» YOUR INSTRUCTIONS: Work out how many lines in the data include the string "usepackage"; reply with that number alone.
============
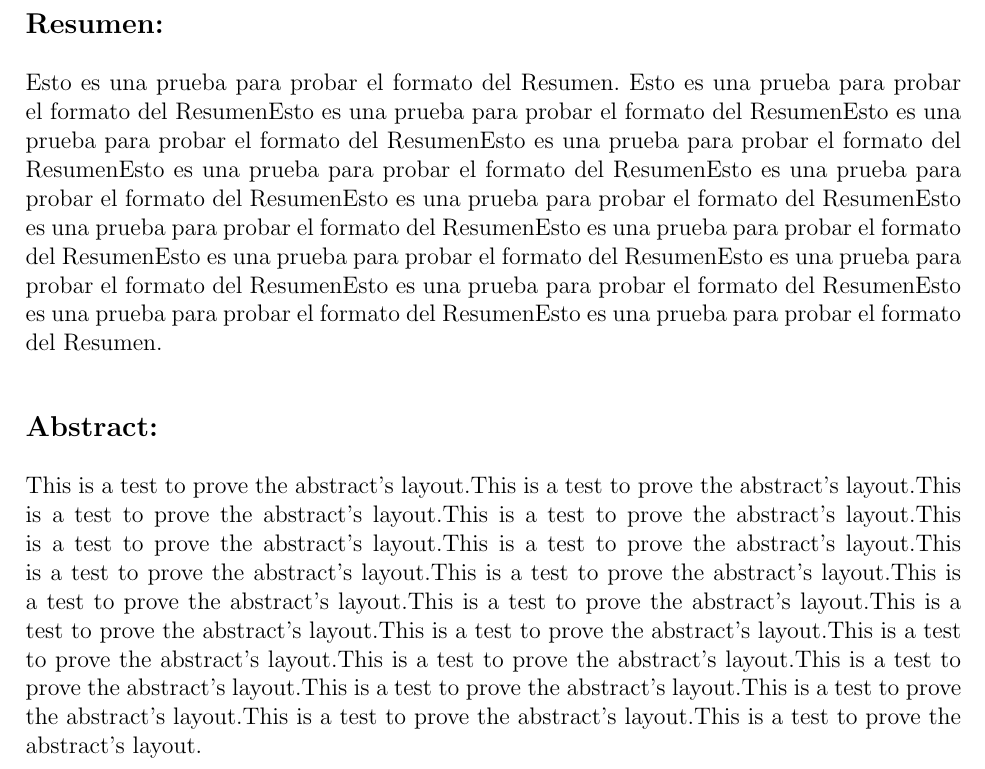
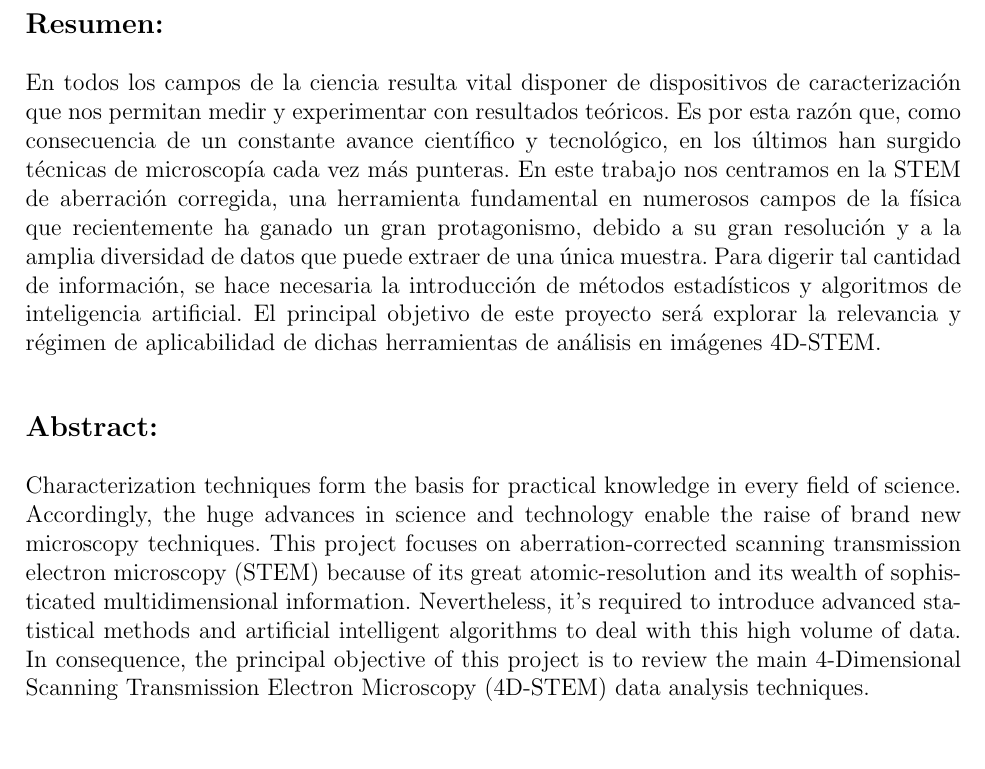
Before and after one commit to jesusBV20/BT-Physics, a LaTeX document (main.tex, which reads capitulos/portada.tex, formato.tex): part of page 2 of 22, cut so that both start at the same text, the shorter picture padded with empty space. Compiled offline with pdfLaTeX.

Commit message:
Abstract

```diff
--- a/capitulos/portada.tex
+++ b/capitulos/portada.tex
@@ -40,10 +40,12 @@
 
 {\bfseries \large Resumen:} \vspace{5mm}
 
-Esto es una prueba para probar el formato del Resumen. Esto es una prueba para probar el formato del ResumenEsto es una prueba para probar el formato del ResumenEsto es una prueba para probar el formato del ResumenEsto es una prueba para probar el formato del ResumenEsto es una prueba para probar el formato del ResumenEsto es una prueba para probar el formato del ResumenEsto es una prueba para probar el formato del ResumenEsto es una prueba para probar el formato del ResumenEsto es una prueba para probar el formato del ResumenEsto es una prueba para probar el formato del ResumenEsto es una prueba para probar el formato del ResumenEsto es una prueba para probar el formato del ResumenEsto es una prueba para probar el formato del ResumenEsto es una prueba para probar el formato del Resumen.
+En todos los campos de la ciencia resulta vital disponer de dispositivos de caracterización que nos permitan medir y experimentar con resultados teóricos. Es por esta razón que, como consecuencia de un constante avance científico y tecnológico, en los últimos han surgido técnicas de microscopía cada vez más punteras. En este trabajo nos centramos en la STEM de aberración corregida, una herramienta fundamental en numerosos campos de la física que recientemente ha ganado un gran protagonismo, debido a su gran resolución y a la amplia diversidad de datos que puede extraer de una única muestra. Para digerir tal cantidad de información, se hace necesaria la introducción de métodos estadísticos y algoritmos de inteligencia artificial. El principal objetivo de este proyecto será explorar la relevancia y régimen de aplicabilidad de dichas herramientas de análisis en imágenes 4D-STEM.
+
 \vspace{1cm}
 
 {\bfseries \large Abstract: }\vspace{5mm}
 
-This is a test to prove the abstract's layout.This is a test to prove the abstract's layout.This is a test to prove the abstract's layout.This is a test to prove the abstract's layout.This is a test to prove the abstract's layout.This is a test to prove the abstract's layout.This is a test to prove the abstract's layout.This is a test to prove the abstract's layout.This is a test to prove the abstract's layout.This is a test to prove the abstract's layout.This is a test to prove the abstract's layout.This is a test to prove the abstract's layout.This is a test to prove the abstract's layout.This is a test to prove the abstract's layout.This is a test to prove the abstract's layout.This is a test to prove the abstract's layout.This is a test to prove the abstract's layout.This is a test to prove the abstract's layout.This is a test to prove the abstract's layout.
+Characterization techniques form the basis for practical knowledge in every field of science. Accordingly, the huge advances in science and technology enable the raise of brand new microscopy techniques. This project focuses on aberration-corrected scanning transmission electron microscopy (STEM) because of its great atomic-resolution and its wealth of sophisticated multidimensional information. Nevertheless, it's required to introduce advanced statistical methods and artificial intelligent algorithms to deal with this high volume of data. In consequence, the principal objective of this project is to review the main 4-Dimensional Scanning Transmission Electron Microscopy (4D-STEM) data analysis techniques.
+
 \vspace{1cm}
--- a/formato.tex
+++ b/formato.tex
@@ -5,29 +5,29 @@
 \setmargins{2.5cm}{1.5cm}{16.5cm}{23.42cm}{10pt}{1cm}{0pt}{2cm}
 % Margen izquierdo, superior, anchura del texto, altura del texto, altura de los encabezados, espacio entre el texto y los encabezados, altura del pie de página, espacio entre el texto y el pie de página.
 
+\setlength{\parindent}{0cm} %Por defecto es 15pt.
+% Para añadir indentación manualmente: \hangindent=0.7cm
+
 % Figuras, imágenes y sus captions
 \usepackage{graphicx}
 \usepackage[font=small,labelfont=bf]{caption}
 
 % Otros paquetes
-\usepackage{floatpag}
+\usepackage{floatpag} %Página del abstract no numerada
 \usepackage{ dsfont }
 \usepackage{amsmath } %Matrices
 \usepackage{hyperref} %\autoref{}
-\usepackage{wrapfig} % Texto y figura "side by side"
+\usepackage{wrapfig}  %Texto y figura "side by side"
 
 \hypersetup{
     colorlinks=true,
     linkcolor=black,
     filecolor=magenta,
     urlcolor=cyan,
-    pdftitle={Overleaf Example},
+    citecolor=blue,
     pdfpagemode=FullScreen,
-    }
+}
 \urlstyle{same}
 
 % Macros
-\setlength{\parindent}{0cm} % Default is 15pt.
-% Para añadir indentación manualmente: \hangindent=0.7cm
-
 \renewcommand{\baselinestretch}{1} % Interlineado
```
============
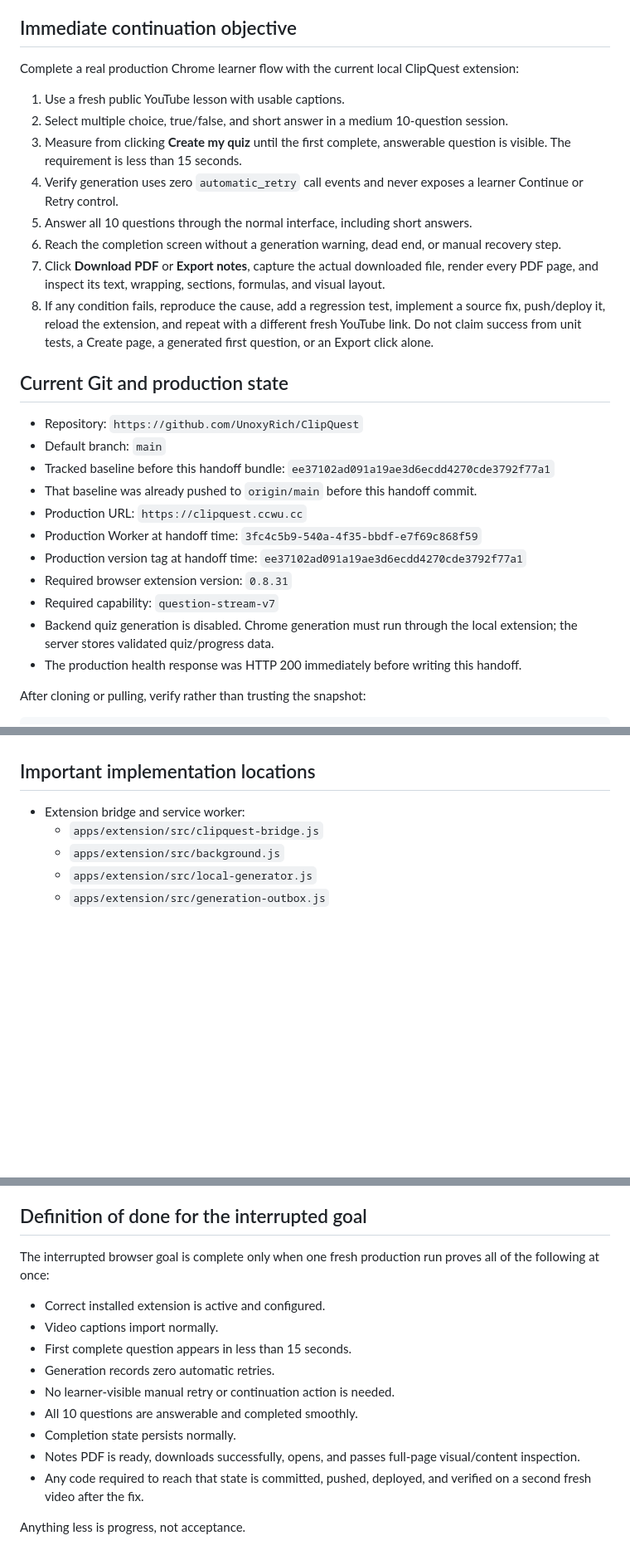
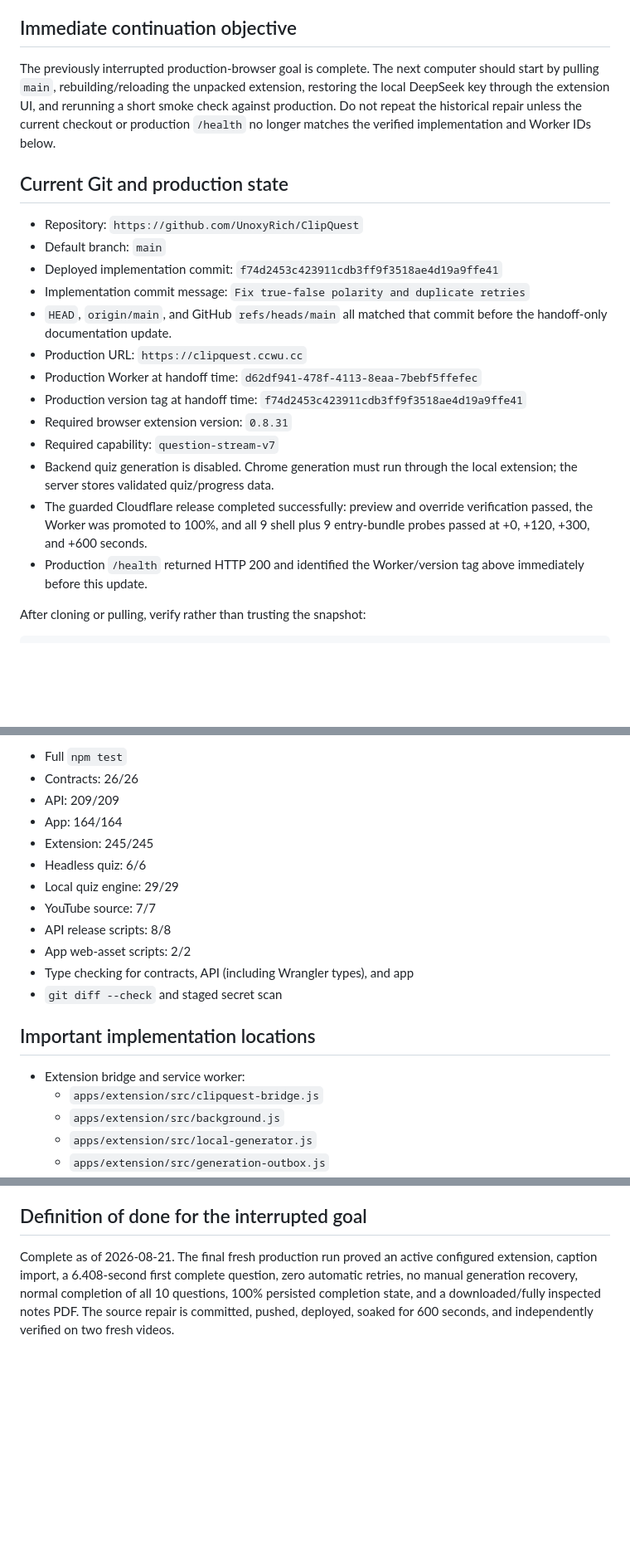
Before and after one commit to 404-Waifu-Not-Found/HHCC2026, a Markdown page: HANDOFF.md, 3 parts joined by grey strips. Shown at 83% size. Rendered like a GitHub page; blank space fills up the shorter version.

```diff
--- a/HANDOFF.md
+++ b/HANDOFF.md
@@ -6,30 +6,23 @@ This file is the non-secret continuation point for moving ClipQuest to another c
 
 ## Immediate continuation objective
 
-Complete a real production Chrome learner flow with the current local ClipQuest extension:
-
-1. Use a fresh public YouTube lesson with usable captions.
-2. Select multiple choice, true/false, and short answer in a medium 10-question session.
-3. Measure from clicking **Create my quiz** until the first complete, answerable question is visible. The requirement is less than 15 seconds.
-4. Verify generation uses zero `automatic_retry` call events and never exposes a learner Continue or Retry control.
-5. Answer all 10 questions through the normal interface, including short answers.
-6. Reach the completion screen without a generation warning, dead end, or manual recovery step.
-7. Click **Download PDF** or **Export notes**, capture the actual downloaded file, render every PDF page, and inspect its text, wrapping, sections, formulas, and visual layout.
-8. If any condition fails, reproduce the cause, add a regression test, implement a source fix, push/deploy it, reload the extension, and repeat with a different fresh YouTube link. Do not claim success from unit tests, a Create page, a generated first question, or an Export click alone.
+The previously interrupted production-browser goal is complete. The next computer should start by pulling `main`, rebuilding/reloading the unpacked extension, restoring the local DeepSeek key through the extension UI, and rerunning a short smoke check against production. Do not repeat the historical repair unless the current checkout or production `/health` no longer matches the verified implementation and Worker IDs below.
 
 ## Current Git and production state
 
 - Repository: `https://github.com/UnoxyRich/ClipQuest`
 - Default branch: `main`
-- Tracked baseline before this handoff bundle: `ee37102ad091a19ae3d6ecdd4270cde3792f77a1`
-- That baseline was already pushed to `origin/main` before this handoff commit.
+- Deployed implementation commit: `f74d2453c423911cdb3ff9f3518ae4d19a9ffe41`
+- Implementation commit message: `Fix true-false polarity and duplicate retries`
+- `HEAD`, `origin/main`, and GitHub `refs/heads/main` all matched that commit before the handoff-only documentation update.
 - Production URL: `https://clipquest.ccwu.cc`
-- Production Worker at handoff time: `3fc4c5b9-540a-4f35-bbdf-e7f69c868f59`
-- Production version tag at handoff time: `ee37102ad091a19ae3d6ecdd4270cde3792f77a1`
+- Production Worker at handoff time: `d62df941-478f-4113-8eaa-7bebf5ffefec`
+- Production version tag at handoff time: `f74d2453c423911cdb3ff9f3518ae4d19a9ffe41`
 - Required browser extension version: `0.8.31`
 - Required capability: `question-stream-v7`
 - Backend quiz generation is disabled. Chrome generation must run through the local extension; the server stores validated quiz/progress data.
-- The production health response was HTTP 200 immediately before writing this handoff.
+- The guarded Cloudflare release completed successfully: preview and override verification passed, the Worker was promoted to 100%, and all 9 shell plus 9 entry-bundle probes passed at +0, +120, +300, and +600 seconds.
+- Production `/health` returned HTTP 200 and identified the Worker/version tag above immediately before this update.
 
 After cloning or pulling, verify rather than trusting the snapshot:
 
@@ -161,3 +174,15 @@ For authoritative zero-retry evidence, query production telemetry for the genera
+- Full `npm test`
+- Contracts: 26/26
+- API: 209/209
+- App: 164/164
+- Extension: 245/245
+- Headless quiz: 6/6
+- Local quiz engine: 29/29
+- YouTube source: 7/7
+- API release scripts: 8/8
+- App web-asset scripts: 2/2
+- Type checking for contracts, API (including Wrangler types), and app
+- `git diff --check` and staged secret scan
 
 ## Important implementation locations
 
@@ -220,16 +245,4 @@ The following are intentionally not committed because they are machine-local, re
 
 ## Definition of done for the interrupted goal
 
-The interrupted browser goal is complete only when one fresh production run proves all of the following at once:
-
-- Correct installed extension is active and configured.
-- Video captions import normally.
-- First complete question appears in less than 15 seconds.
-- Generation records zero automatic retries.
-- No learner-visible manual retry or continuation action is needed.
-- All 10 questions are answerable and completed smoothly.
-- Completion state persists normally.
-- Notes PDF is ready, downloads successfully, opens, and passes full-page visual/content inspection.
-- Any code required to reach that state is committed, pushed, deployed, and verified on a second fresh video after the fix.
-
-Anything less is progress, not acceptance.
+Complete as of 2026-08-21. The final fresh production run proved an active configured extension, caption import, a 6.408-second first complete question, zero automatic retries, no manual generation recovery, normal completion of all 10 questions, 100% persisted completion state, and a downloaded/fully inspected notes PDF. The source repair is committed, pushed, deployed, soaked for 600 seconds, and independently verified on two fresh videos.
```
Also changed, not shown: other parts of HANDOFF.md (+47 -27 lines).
============
» TASK RESPONSE: 9